Swink stands for swing or blink1. It can be used to make a property oscillate between two values, with many options to control the interpolation* between these values. For example, it makes it easy to animate a pendulum or a light blinking.
The first pendulum clock, drawing from Horologium,
Christiaan Huygens, 1658
- Select the properties
- Click the Swink button
- Choose one of the presets
The choice between Swing or Blink just change the default values, the same effect is created in both cases.
When you’ve applied the Swink on some properties and then want to use the same Swink on other properties, you can just copy and paste the expression in the new properties.
The Swink can be adjusted in the effects of the first selected layer.
Duik automatically sets the two values A and B to oscillate around the current value of the selected property.

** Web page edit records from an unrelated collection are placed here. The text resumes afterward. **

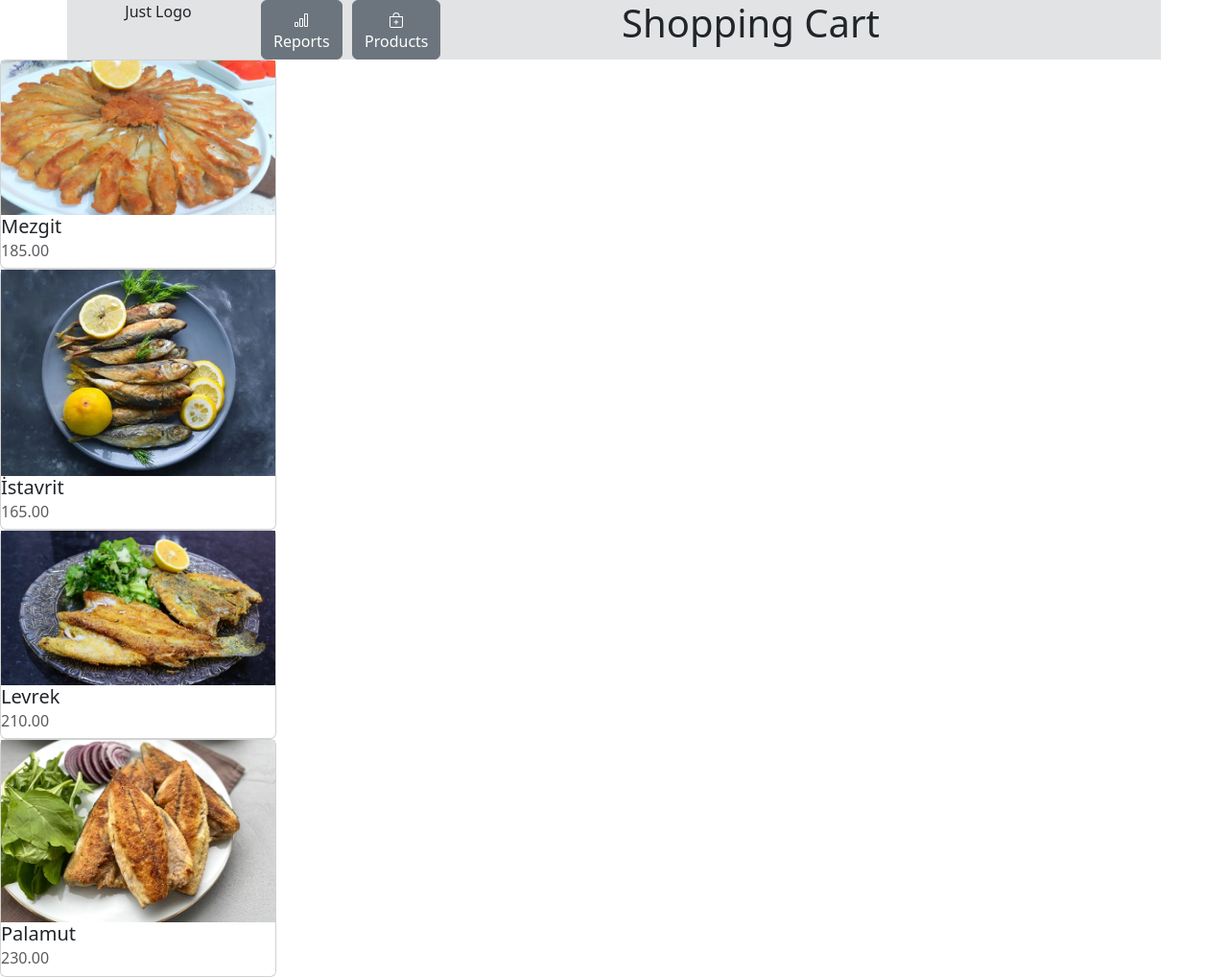
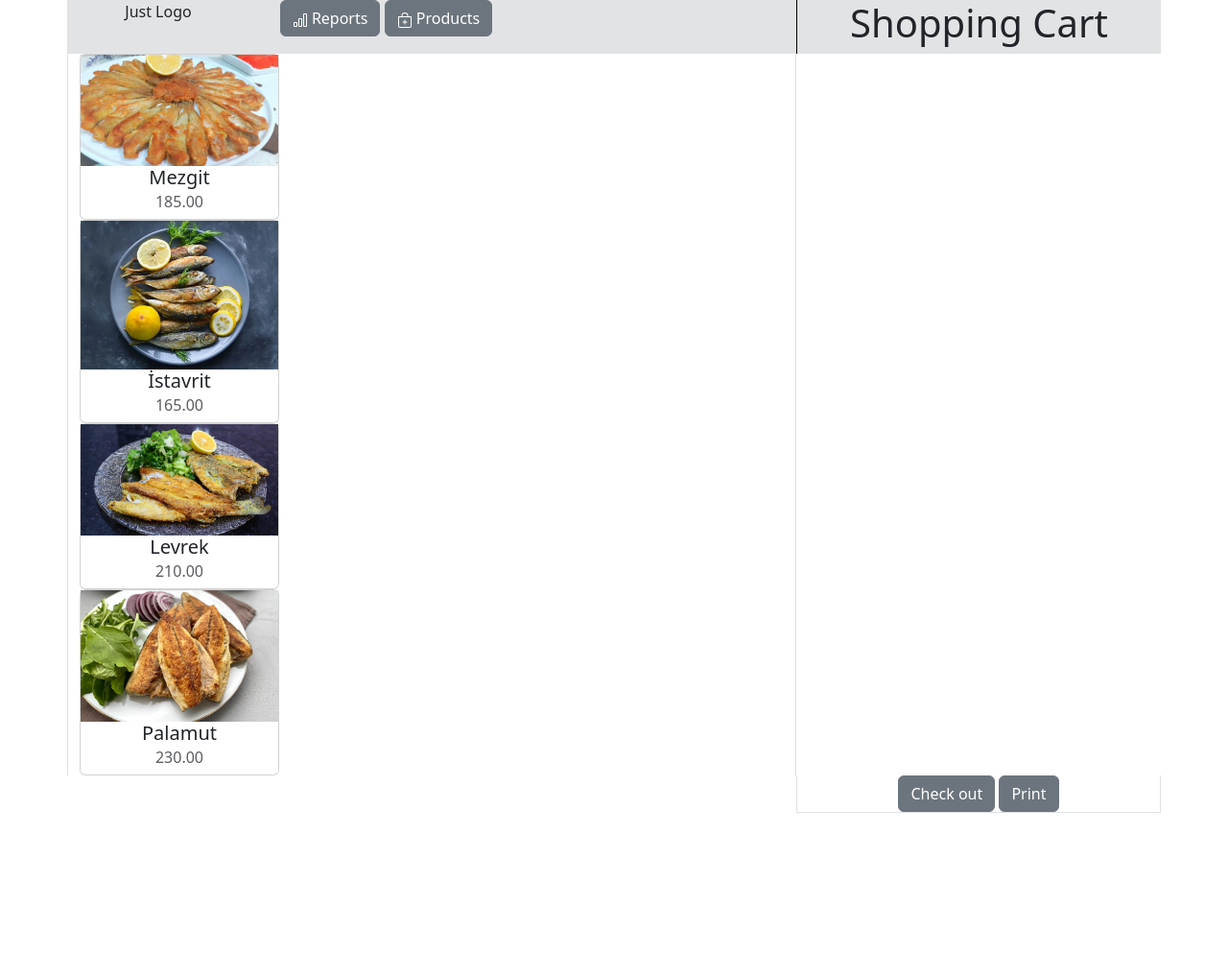
Before and after one commit to Burakherdogan/pos_system, a Django app: page / in a window 1280 px wide. Shown: the whole page at 96% size. After the commit the page ends 847 px from the top, so only its background shows below. Run offline with Django 5.2, Linux system fonts and the light colour scheme; data comes from the database, SQL or seed files in the repository; both versions use the stored data as it was after the commit.

Commit message:
updated shopping card and main screen

```diff
--- a/pos_system/main/templates/main/index.html
+++ b/pos_system/main/templates/main/index.html
@@ -2,13 +2,27 @@
 
 {% block content %}
 
-{% for product in products %}
-<div class="card p" style="width: 18rem;">
-    <img src="{{ product.image.url }}" alt="">
-    <h5 class="card-title ">{{product.name}}</h5>
-    <h6 class="card-subtitle mb-2 text-muted">{{product.price}}</h6>
+
+<div class="container text-center">
+  <div class="row">
+    <div class="col-8 border-start border-end">
+        {% for product in products %}
+          <div class="card p" style="width: 13rem;">
+            <img src="{{ product.image.url }}" alt="">
+            <h5 class="card-title ">{{product.name}}</h5>
+            <h6 class="card-subtitle mb-2 text-muted">{{product.price}}</h6>
+          </div>
+        {% endfor %}
+      </div>
+    </div>
+    <div class="col-3">
+    </div>
+    <div class="col-3">
+    </div>
+    </div>
   </div>
 </div>
-{% endfor %}
+
+
 
 {% endblock %}
--- a/pos_system/main/templates/navbar.html
+++ b/pos_system/main/templates/navbar.html
@@ -12,19 +12,16 @@
             <div class="col-2">
                 Just Logo
             </div>
-            {% comment %} Report Button {% endcomment %}
-            <div class="col-1">
+            <div class="col-3">
+                {% comment %} Report Button {% endcomment %}
                 <a role="button" href="/reports" class="btn btn-secondary">
                     <svg xmlns="http://www.w3.org/2000/svg" width="16" height="16" fill="currentColor" class="bi bi-bar-chart" viewBox="0 0 16 16">
                         <path d="M4 11H2v3h2zm5-4H7v7h2zm5-5v12h-2V2zm-2-1a1 1 0 0 0-1 1v12a1 1 0 0 0 1 1h2a1 1 0 0 0 1-1V2a1 1 0 0 0-1-1zM6 7a1 1 0 0 1 1-1h2a1 1 0 0 1 1 1v7a1 1 0 0 1-1 1H7a1 1 0 0 1-1-1zm-5 4a1 1 0 0 1 1-1h2a1 1 0 0 1 1 1v3a1 1 0 0 1-1 1H2a1 1 0 0 1-1-1z"/>
                     </svg>
                     Reports
                 </a>
-            </div>
-            {% comment %} Report end {% endcomment %}
-
-            {% comment %} Products Button {% endcomment %}
-            <div class="col-1">
+                {% comment %} Report end {% endcomment %}
+                {% comment %} Products Button {% endcomment %}
                 <a role="button" href="/" class="btn btn-secondary">
                     <svg xmlns="http://www.w3.org/2000/svg" width="16" height="16" fill="currentColor" class="bi bi-bag-plus" viewBox="0 0 16 16">
                         <path fill-rule="evenodd" d="M8 7.5a.5.5 0 0 1 .5.5v1.5H10a.5.5 0 0 1 0 1H8.5V12a.5.5 0 0 1-1 0v-1.5H6a.5.5 0 0 1 0-1h1.5V8a.5.5 0 0 1 .5-.5"/>
@@ -32,17 +29,19 @@
                     </svg>
                     Products
                 </a>
+                {% comment %} Products end {% endcomment %}
             </div>
-            {% comment %} Products end {% endcomment %}
+            <div class="col-3">
+            </div>
 
-            <div class="col-7">
+            <div class="col-4 border-left border-start border-black">
                 <h1>Shopping Cart</h1>
             </div>
         </div>
     </div>
-    {% include 'shopping_cart.html'%}
     {% block content %}
     {% endblock %}
+    {% include 'shopping_cart.html'%}
 </body>
 <script src="https://cdn.jsdelivr.net/npm/bootstrap@5.3.3/dist/js/bootstrap.bundle.min.js" integrity="sha384-YvpcrYf0tY3lHB60NNkmXc5s9fDVZLESaAA55NDzOxhy9GkcIdslK1eN7N6jIeHz" crossorigin="anonymous">
 
--- a/pos_system/main/templates/shopping_cart.html
+++ b/pos_system/main/templates/shopping_cart.html
@@ -4,8 +4,9 @@
           </div>
           <div class="col align-self-center">
           </div>
-        <div class="col-7 align-self-end">
-            <!-- Functions -->
+        <div class=" border-start border-end border-bottom col-4 align-self-end">
+            <button class="btn btn-secondary">Check out</button>
+            <button class="btn btn-secondary">Print</button>
         </div>
     </div>
 </div>
```
Also changed, not shown: pos_system/db.sqlite3, pos_system/uploads/images/indir.jpg (deleted), pos_system/uploads/images/indir.webp (deleted), pos_system/uploads/images/istavrit.webp (added), pos_system/uploads/images/levrek.jpg (added), pos_system/uploads/images/mezgit.jpg (added), pos_system/uploads/images/palamut.jpg (added).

You can adjust these values as you wish, or even animate them.
While the frequency changes the speed of the oscillation, the Cycle offset moves the whole oscillation in time to let you adjust exactly the value from which it starts at the beginning of the composition. This offset is set as a percentage of a complete cycle.
You can use the A/B ratio to let the oscillation spend more time on one or the other value. A ratio higher than
50 % makes the time spent on the A value longer than on the B value, and vice versa.
When the Plateau is set to
0 %, the oscillation never stops; with a higher value, the oscillation will stop some time on both values.
Finally, you can adjust the interpolation* between the A and B values:
- Hold (square) disables interpolation. The value will blink.
- Linear will result in a very simple interpoation without easing (a triangle).
- Smooth (sigmoid) is the smoothest interpolation, similar to a sine function but with the ability to change the easing with the Rate value.
This interpolation is symetrical, like a sine function.
- Natural (gaussian) interpolates the value using the gaussian (bell) function, which results in an asymetrical acceleration and deceleration. With this interpolation, the motion is more dynamic, and the object looks alive; it is great for the arms swinging during a walk cycle for example.
- Slow down (logarithmic) makes the motion start as fast as possible and quickly slow down when getting to the other value.
- Speed up (exponential) does the opposite of Slow down, making the motion start very slowly and speeding up as much as possible.
With the Smooth, Natural, Slow down and Speed up interpolations, you can use the Rate value to adjust the easing (acceleration and deceleration rate) of the motion.